◆ **ABOUT THIS EXERCISE**
Once the pictures are set aside, copy the data below exactly as it stands.

[Stored dataset items]

• • • •

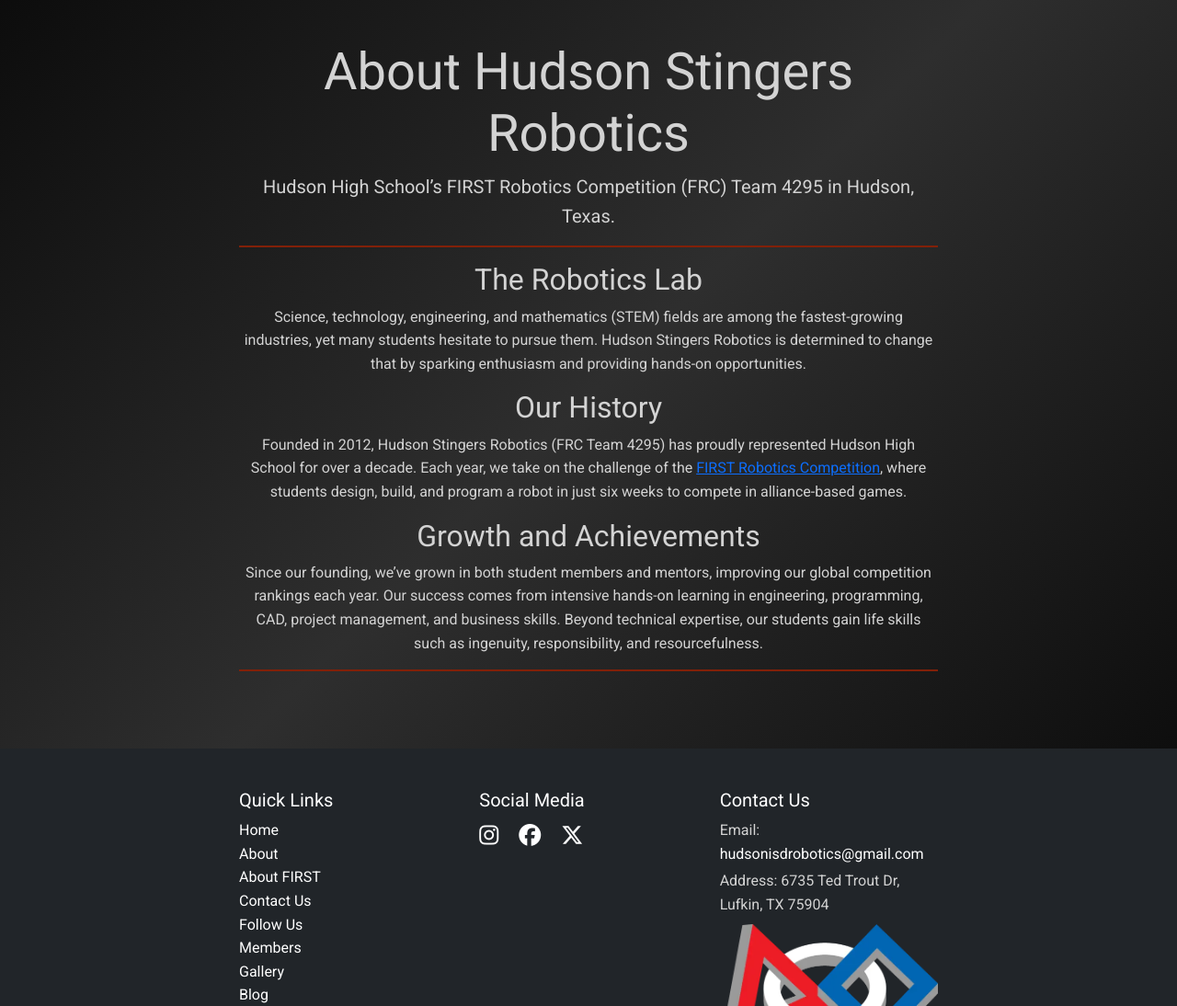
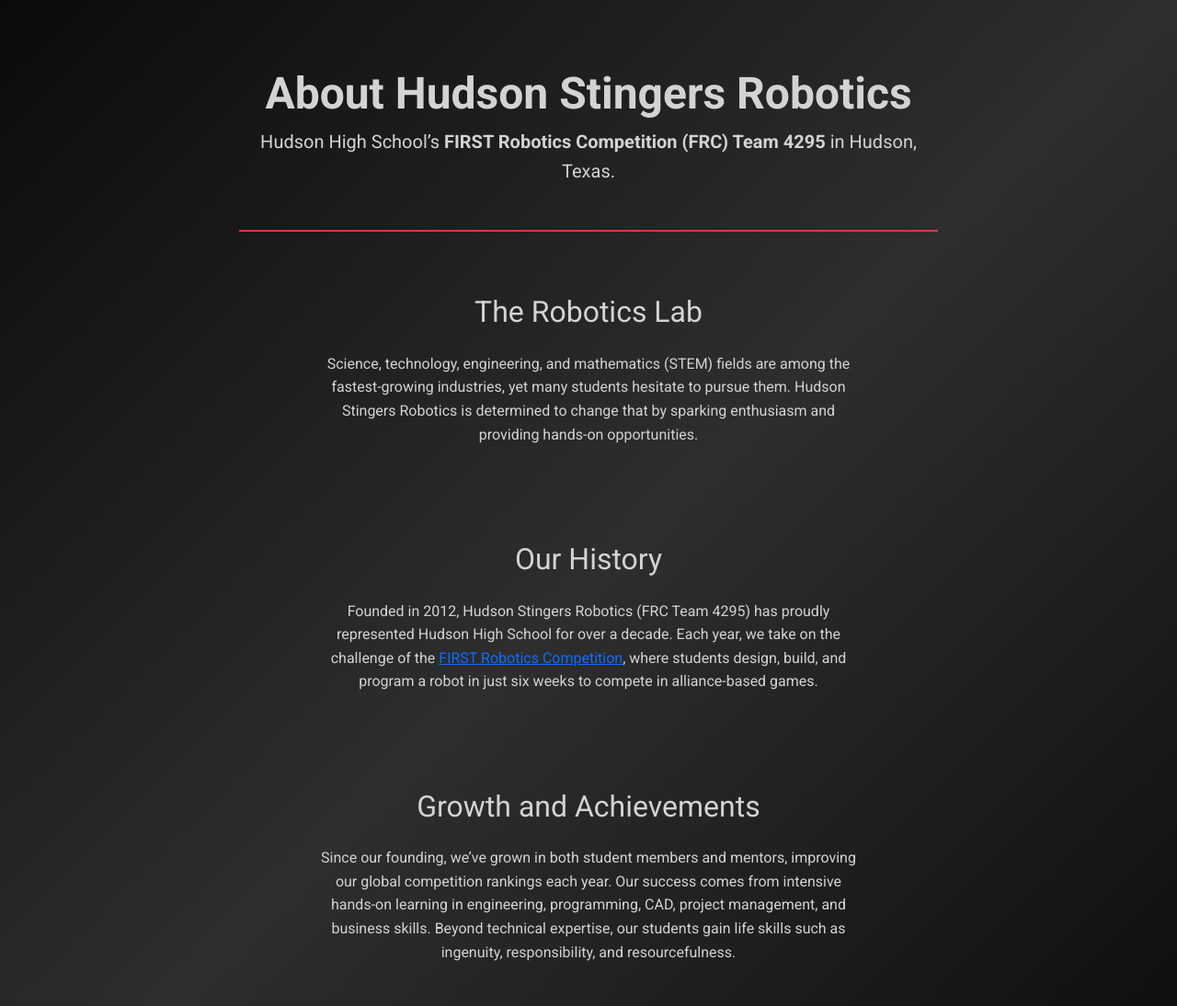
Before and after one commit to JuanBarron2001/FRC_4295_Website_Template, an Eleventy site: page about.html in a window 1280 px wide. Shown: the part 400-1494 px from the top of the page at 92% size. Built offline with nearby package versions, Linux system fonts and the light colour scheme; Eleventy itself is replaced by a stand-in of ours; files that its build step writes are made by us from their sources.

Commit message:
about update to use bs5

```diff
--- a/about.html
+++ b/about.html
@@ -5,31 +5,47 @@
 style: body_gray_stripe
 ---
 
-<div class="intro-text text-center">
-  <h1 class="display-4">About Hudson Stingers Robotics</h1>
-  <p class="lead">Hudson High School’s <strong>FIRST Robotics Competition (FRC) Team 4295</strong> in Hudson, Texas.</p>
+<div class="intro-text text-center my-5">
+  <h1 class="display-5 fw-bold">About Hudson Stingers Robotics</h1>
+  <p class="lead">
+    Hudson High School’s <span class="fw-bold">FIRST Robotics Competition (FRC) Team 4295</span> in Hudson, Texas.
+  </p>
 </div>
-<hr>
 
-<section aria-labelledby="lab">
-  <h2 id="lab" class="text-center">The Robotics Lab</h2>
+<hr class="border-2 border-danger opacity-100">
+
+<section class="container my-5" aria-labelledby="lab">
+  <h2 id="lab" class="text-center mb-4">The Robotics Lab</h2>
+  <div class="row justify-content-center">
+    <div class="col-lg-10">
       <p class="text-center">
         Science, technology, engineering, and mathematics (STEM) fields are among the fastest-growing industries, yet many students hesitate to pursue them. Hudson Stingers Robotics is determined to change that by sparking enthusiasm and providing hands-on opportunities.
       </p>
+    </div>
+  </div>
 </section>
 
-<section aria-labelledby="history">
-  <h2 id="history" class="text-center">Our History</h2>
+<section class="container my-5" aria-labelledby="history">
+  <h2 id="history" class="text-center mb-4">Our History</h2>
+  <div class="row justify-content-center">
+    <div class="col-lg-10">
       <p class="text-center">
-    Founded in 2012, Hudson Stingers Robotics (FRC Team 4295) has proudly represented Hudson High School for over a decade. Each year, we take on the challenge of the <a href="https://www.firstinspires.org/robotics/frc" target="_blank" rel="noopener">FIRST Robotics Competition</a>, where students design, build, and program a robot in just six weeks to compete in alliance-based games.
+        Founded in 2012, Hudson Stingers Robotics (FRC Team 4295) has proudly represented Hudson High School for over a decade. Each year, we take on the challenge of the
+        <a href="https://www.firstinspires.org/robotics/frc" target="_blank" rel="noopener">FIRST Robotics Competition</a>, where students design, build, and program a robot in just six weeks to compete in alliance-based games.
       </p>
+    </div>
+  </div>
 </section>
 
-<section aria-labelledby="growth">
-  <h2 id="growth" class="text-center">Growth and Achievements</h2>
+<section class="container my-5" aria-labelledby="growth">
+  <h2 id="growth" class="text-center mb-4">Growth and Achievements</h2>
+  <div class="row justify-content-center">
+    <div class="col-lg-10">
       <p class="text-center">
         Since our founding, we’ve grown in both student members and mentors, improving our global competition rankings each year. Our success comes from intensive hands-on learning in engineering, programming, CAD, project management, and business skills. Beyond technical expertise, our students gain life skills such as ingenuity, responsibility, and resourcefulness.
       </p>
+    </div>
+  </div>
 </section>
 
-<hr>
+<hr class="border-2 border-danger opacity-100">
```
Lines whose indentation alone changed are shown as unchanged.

• • • •

◆ **RESPONSE BOX**
Before and after one commit to JuanBarron2001/FRC_4295_Website_Template, an Eleventy site: page about.html in a window 1280 px wide. Shown: the part 400-1494 px from the top of the page at 92% size. Built offline with nearby package versions, Linux system fonts and the light colour scheme; Eleventy itself is replaced by a stand-in of ours; files that its build step writes are made by us from their sources.

Commit message:
about update to use bs5

```diff
--- a/about.html
+++ b/about.html
@@ -5,31 +5,47 @@
 style: body_gray_stripe
 ---
 
-<div class="intro-text text-center">
-  <h1 class="display-4">About Hudson Stingers Robotics</h1>
-  <p class="lead">Hudson High School’s <strong>FIRST Robotics Competition (FRC) Team 4295</strong> in Hudson, Texas.</p>
+<div class="intro-text text-center my-5">
+  <h1 class="display-5 fw-bold">About Hudson Stingers Robotics</h1>
+  <p class="lead">
+    Hudson High School’s <span class="fw-bold">FIRST Robotics Competition (FRC) Team 4295</span> in Hudson, Texas.
+  </p>
 </div>
-<hr>
 
-<section aria-labelledby="lab">
-  <h2 id="lab" class="text-center">The Robotics Lab</h2>
+<hr class="border-2 border-danger opacity-100">
+
+<section class="container my-5" aria-labelledby="lab">
+  <h2 id="lab" class="text-center mb-4">The Robotics Lab</h2>
+  <div class="row justify-content-center">
+    <div class="col-lg-10">
       <p class="text-center">
         Science, technology, engineering, and mathematics (STEM) fields are among the fastest-growing industries, yet many students hesitate to pursue them. Hudson Stingers Robotics is determined to change that by sparking enthusiasm and providing hands-on opportunities.
       </p>
+    </div>
+  </div>
 </section>
 
-<section aria-labelledby="history">
-  <h2 id="history" class="text-center">Our History</h2>
+<section class="container my-5" aria-labelledby="history">
+  <h2 id="history" class="text-center mb-4">Our History</h2>
+  <div class="row justify-content-center">
+    <div class="col-lg-10">
       <p class="text-center">
-    Founded in 2012, Hudson Stingers Robotics (FRC Team 4295) has proudly represented Hudson High School for over a decade. Each year, we take on the challenge of the <a href="https://www.firstinspires.org/robotics/frc" target="_blank" rel="noopener">FIRST Robotics Competition</a>, where students design, build, and program a robot in just six weeks to compete in alliance-based games.
+        Founded in 2012, Hudson Stingers Robotics (FRC Team 4295) has proudly represented Hudson High School for over a decade. Each year, we take on the challenge of the
+        <a href="https://www.firstinspires.org/robotics/frc" target="_blank" rel="noopener">FIRST Robotics Competition</a>, where students design, build, and program a robot in just six weeks to compete in alliance-based games.
       </p>
+    </div>
+  </div>
 </section>
 
-<section aria-labelledby="growth">
-  <h2 id="growth" class="text-center">Growth and Achievements</h2>
+<section class="container my-5" aria-labelledby="growth">
+  <h2 id="growth" class="text-center mb-4">Growth and Achievements</h2>
+  <div class="row justify-content-center">
+    <div class="col-lg-10">
       <p class="text-center">
         Since our founding, we’ve grown in both student members and mentors, improving our global competition rankings each year. Our success comes from intensive hands-on learning in engineering, programming, CAD, project management, and business skills. Beyond technical expertise, our students gain life skills such as ingenuity, responsibility, and resourcefulness.
       </p>
+    </div>
+  </div>
 </section>
 
-<hr>
+<hr class="border-2 border-danger opacity-100">
```
Lines whose indentation alone changed are shown as unchanged.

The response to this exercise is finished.